"I kind of found out that they had a toxic relationship, tried to get her help, tried to get her out of it. Couldn't do enough, fast enough. I took it hard, took it like I could've done more to help her. Took all that blame and shame and guilt," Bench said.
He testified in the student's trial, and though he didn't see the shooting itself, Bench says he was close enough to the situation that he suffered PTSD and turned to drugs to help with the pain.
"That's the funny thing about addiction, is the reasons why you start using. Then it turns into an addiction, the lifestyle of dependency. It takes everything away. Lost my home, lost relationships, lost touch with my family," Bench told the Deseret News as he and hundreds of others walked around the state Capitol building Wednesday evening to remember those who have lost their lives to mental illness or addiction.

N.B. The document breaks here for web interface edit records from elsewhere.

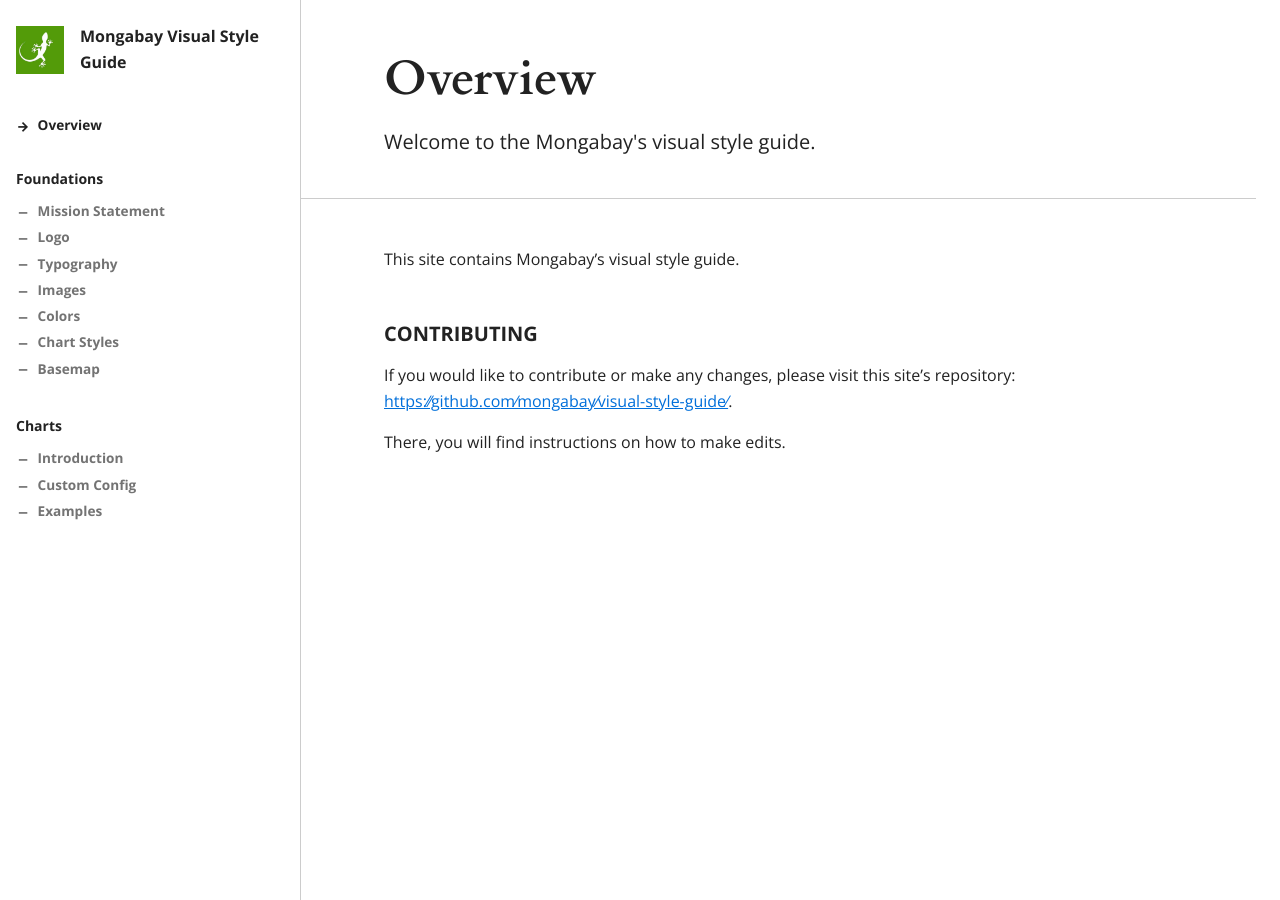
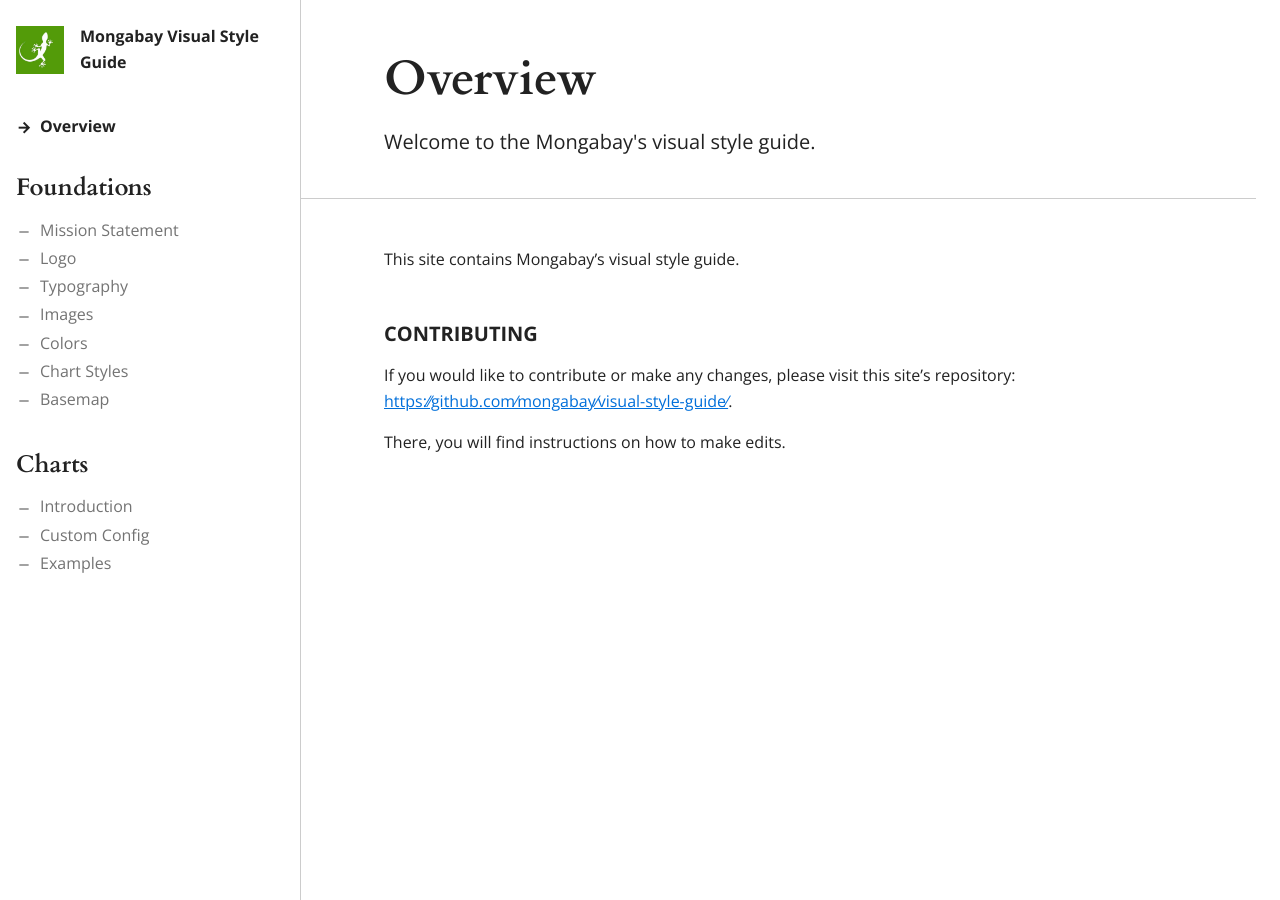
Before and after one commit to mongabay/visual-style-guide, a Jekyll site: the page built from index.md, in a window 1280 px wide. Built offline with Jekyll 4.4.1, drawn with Linux system fonts in a browser that asks for light colours.

Commit message:
Update the fonts of the sidebar

```diff
--- a/src/assets/_sass/components/_sidebar.scss
+++ b/src/assets/_sass/components/_sidebar.scss
@@ -22,8 +22,7 @@
     text-transform: capitalize;
     display: block;
     color: $grey;
-    font-size: $typo_sparrow;
-    font-weight: 700;
+    font-size: $typo_cat;
     text-decoration: none;
     padding: $margin_small/3 0;
     padding: $margin;
@@ -39,6 +38,11 @@
       margin-right: $margin_small;
       margin-left: -$margin_large;
     }
+
+    &.active {
+      font-weight: $font-weight-bold;
+    }
+
     &.active:before {
       content: 'arrow_forward';
     }
@@ -81,7 +85,8 @@
     padding-bottom: $margin;
 
     .group_title {
-      font-size: $typo_hummingbird;
+      font-family: $font-family-2;
+      font-size: $typo_hawk;
       font-weight: $font-weight-bold;
       padding: $margin;
       padding-bottom: $margin_small;
@@ -92,7 +97,6 @@
 
       a {
         padding: $margin_small/2 $margin;
-        font-weight: $font-weight-bold;
       }
     }
   }
```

The attendees gathered for the 11th annual Rally for Recovery, hosted by Utah Support Advocates for Recovery Awareness, meant as a celebration for those who are overcoming their addictions.
Mary Jo McMillen, executive director of Utah Support Advocates for Recovery Awareness, promised Wednesday, "I know they fight for recovery, for their own recovery, for other's recovery, and we're not gonna forget them. We won't forget them."
"This is an illness that so many people face. We have no more stigma left in us. We're gonna love these people, whether they're fighting for their life or their long-term recovery," McMillen said.
Nathan Sorenson's addiction to heroin started at age 16.
"It just kinda took over. I was just chasing that for four years, and because of that, I was homeless, couldn't hold down a job, so I couldn't keep a roof over my head or food in my belly. And then, I also have children, and so I wasn't able to be there for them," said Sorenson, 21.
Like Bench, he is now in a residential treatment program and looking ahead with hope for the future. "And so I'm kind of just beginning my story, really," Sorenson said.
He said he wants people to understand that addiction doesn't only affect addicts but those close to them as well.
"It's extremely sad. I've been through a lot because of it, and I've put a lot of people through a lot because of it. … And now my job is just to do better, but also to make right what I've wronged," Sorenson explained.
Of addiction, Bench said he wants people to understand "just not to give up on people who are struggling with this, and to try to change their perception about the stigma of it all. It's huge," he said.
"But there are some really … brilliant people. They're talented people. And for some reason or another, just for a coping mechanism, they chose to go to drugs." But those who are ready to overcome it, "we just want our lives back," Bench said.
During the rally, advocates, recovering addicts and legislators offered their support for those going through similar difficulties. Many speakers also celebrated the partialMedicaid expansion in Utah that will go into effect in April.
Rep. Ray Ward, R-Bountiful, said, "This plan that we've made for Medicaid … this is the moment that we change in Utah from thinking about this and saying, 'Well, do you fit in a category that we think deserves to have coverage or not? … And now we have a plan for everyone to have coverage. It may still not be perfect, but the way we think about it from here on out will be different."